The media, from Dr. Phil to the New York Times Magazine, is adamant that there is no love lost between working parents and those who stay home with their children, each fighting an ideological and economic war based on what they think is best for their children. Yet in reality, as Miriam Peskowitz powerfully discloses, parents don’t want to fight one another at all; they simply want more options. Moreover, the very sides in this debate don’t exist: one third of all mothers work part-time, falling into the vast abyss between full-time careerist and at-home mommy. How does the corporate climate in America force women to claim either a career or a family at any given time? Are the choices women are making—to either adjust careers, “carousel” in and out of the workplace, or quit altogether—really choices at all? And how do we expand the definition of productive worker to include an engaged parent? These questions and more are answered and explored in this moving and convincing treatise on the new-century collision between work and mothering.

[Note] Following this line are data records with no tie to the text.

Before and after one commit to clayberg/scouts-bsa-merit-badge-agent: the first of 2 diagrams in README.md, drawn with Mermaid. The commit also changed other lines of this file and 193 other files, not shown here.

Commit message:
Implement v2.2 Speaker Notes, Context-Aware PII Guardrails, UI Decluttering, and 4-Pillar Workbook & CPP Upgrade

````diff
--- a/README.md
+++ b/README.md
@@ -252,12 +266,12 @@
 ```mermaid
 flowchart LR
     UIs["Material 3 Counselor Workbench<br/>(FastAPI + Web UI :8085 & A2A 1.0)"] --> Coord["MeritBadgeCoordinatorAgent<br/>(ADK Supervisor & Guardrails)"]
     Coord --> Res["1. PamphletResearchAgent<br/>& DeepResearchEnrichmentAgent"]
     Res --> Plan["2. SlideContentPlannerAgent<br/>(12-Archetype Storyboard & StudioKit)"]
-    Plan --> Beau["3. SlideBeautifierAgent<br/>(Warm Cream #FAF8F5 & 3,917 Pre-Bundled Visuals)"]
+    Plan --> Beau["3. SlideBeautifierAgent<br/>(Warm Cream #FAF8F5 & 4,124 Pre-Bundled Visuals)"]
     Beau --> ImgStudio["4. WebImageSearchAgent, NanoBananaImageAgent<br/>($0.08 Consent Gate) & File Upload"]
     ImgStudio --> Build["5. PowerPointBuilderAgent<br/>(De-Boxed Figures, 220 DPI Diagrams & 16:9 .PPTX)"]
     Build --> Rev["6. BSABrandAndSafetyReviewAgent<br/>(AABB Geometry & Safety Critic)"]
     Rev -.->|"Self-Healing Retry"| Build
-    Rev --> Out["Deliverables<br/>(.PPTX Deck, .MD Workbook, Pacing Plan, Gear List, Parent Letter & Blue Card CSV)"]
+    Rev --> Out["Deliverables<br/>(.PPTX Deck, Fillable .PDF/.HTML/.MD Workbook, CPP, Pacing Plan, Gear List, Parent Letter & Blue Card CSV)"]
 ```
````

The indie music world is littered with women who have not only withstood the racket of punk’s intolerance, but have twisted our societal notions of femininity in knots.
Not since Scout relayed her innocent, yet stark, fictional awakening to racial injustice in To Kill a Mockingbird has the influence of race on the world of children been painted with such delicate clarity as in this collection. Including the perspectives of women of color, white women, and those caught in between, Under Her Skin traces themes related to double lives, fear, envy, lineage, and family, broadening our understanding of the often-painful subject of racial difference. Essays include the reflections of a woman whose girlhood is spent deciphering levels of oppression—from her Jewish family’s internment in the camps to her own treatment of their African-American maids; a radical parallel forged between a half-Nigerian narrator and three generations of Finnish male immigrants whom she claims as kin; and the startling connection of a white fourteen-year-old to Emmett Till through the photograph found on his lifeless body. The first book of its kind to include the impact of racial awareness on women of all colors, Under Her Skin embodies a vital and unique contribution to the national discussion on race.
This compelling, revealing memoir exposes the reader to that world behind the flashing lights and offers illuminating insights into the reasons women take up this work—and how it affects their identities and lives off the job.
The F-Word reminds women of their incredible latent power, challenging them to move beyond labels and to work to protect and further women’s rights and freedoms.